What sectors can be affected by the reform?
Workers in the technology industry have participated in the protests and say that this sector will suffer if foreign firms lose their confidence in the legal system and democratic principles.
This reform worries the technology and financial sectors that fear being harmed by a flight of investors.
The proposal may deal “a heavy blow to the economy,” warned two former Bank of Israel governors in a country that sees itself as a nation of entrepreneurs.
Several key figures in Israel’s tech sector — which accounts for 15% of GDP and more than half of exports — have played key roles in protests that have drawn crowds in Tel Aviv and other cities.
Some analysts say that uncertainty surrounding the reform has already weighed on the economy and that since the end of January the value of the local currency, the shekel, has fallen 7% against the dollar.
Dror Salee, a prominent entrepreneur, says the impact is already being felt.
“There is still no data on the drop in foreign investment, which accounts for 85-90% of high-tech investment, but I don’t know of any company that manages to raise investment at the moment,” Salee said.
“Everything we have built in the last 20 to 30 years is collapsing,” added the businessman, who has participated in the protests.
For Omar Moav, professor of economics at the University of Warwick, in the United Kingdom, and at Reichman University near Tel Aviv, “there is a close link” between economic growth and investment and, on the other hand, the democratic system.
“When the judicial system is weakened and the executive can set the rules of the game at its discretion, this opens the door to corruption and uncertainty, two things that scare away investors and markets,” he explained.

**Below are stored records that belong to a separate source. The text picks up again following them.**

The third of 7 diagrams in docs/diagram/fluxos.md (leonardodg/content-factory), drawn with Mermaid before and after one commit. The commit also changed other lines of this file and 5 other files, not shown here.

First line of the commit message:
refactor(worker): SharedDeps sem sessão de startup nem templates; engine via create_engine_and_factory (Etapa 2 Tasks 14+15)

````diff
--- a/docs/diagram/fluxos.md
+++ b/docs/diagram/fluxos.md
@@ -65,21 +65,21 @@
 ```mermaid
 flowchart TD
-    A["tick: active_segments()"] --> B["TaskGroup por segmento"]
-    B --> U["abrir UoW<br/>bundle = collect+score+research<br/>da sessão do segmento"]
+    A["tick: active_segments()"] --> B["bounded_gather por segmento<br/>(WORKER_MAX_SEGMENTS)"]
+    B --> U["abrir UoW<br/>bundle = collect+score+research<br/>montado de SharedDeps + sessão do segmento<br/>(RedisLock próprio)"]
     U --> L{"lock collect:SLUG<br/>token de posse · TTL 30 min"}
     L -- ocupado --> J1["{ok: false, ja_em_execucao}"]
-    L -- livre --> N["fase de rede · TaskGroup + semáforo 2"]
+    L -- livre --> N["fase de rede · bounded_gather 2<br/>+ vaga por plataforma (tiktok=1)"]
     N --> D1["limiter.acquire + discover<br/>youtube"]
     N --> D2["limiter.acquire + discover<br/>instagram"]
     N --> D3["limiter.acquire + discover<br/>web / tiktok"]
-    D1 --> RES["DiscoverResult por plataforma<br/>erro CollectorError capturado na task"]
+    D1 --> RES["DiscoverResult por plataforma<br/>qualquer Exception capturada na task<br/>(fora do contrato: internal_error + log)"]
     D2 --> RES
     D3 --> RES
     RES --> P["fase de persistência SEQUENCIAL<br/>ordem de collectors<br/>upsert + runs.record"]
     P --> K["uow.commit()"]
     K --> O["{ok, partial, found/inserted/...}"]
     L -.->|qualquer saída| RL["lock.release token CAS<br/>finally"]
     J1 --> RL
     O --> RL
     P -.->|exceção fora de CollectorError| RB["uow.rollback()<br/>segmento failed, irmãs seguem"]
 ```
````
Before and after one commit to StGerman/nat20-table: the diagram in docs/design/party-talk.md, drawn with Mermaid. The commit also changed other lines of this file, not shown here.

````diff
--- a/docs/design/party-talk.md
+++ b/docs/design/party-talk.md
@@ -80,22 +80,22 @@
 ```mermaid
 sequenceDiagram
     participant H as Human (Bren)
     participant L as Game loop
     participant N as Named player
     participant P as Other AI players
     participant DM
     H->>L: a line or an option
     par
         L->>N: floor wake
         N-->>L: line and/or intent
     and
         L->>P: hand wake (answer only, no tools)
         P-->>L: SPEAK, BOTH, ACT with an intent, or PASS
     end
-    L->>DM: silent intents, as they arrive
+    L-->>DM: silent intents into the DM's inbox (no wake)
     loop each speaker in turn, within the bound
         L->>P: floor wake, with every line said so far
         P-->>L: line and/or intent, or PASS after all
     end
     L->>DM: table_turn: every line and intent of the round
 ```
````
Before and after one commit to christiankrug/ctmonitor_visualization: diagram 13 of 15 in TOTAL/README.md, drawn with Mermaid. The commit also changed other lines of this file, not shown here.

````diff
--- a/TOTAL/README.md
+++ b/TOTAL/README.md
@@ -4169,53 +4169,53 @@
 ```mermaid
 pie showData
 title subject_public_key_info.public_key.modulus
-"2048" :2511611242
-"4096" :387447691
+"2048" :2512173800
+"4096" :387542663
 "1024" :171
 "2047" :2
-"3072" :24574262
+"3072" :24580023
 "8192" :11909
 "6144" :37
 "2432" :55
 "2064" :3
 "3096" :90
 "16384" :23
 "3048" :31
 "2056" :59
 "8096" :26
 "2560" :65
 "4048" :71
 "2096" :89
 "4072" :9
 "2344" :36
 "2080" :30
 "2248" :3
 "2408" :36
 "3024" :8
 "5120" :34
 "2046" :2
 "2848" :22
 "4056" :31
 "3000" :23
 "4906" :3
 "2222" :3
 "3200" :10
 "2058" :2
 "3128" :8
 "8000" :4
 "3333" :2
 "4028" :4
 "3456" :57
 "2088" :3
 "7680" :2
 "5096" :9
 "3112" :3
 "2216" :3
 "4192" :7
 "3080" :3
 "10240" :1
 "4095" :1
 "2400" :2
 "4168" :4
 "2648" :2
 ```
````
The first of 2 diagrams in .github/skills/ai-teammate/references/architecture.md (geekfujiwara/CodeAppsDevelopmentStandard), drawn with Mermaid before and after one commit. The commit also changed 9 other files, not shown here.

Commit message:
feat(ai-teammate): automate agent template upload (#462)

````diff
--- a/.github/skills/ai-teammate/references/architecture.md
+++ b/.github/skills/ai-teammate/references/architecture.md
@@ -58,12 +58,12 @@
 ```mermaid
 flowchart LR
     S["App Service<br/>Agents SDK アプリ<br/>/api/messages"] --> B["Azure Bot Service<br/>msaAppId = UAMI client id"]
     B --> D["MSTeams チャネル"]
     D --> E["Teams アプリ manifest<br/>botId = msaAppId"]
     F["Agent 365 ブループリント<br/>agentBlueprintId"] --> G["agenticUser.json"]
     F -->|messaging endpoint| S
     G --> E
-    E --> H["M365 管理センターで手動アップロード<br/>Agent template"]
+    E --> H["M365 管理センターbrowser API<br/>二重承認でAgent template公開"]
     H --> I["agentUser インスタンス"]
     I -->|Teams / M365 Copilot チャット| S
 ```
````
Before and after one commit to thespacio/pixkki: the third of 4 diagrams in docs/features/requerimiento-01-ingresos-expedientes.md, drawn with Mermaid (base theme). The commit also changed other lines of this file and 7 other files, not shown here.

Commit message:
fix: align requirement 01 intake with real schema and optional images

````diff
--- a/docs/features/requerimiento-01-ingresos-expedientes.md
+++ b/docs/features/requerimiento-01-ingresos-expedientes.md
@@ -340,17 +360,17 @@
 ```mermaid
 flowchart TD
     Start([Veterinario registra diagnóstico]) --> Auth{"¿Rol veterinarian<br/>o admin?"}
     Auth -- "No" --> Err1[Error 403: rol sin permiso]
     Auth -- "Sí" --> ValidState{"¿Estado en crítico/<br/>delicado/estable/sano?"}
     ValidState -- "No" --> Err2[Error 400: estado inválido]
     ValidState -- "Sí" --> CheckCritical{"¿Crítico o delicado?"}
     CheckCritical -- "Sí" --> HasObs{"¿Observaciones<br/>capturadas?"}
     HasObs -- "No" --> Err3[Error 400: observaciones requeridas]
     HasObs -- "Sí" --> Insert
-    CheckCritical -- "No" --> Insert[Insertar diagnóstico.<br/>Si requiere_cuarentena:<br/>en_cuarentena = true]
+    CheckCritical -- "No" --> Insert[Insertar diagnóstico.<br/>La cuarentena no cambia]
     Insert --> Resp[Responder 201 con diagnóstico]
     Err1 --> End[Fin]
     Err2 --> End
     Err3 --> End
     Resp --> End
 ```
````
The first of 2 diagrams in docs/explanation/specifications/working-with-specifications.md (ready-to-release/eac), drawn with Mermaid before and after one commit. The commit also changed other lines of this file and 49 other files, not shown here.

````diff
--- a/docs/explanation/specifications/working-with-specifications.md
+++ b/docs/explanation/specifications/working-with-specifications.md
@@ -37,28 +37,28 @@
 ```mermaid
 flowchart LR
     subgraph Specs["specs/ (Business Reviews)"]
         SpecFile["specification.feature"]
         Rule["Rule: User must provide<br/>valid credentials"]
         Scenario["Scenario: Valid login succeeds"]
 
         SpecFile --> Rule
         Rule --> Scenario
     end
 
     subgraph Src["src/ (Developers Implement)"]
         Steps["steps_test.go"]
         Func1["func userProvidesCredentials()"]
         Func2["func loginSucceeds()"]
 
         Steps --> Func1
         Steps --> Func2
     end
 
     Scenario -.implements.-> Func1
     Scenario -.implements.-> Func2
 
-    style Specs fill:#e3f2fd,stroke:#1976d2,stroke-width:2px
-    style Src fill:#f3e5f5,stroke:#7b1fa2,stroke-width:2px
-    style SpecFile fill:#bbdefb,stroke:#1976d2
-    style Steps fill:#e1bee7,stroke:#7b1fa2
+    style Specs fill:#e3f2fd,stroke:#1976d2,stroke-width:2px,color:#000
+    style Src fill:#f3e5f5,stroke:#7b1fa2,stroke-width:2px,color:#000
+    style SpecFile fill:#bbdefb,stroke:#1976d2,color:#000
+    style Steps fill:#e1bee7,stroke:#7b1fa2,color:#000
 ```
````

The tech sector expanded significantly during Netanyahu’s previous 12-year term, which ended in 2021. That year, the tech sector accounted for 54% of Israel’s exports, according to the most recent figures from the Israel Innovation Authority.
With information from AFP and EFE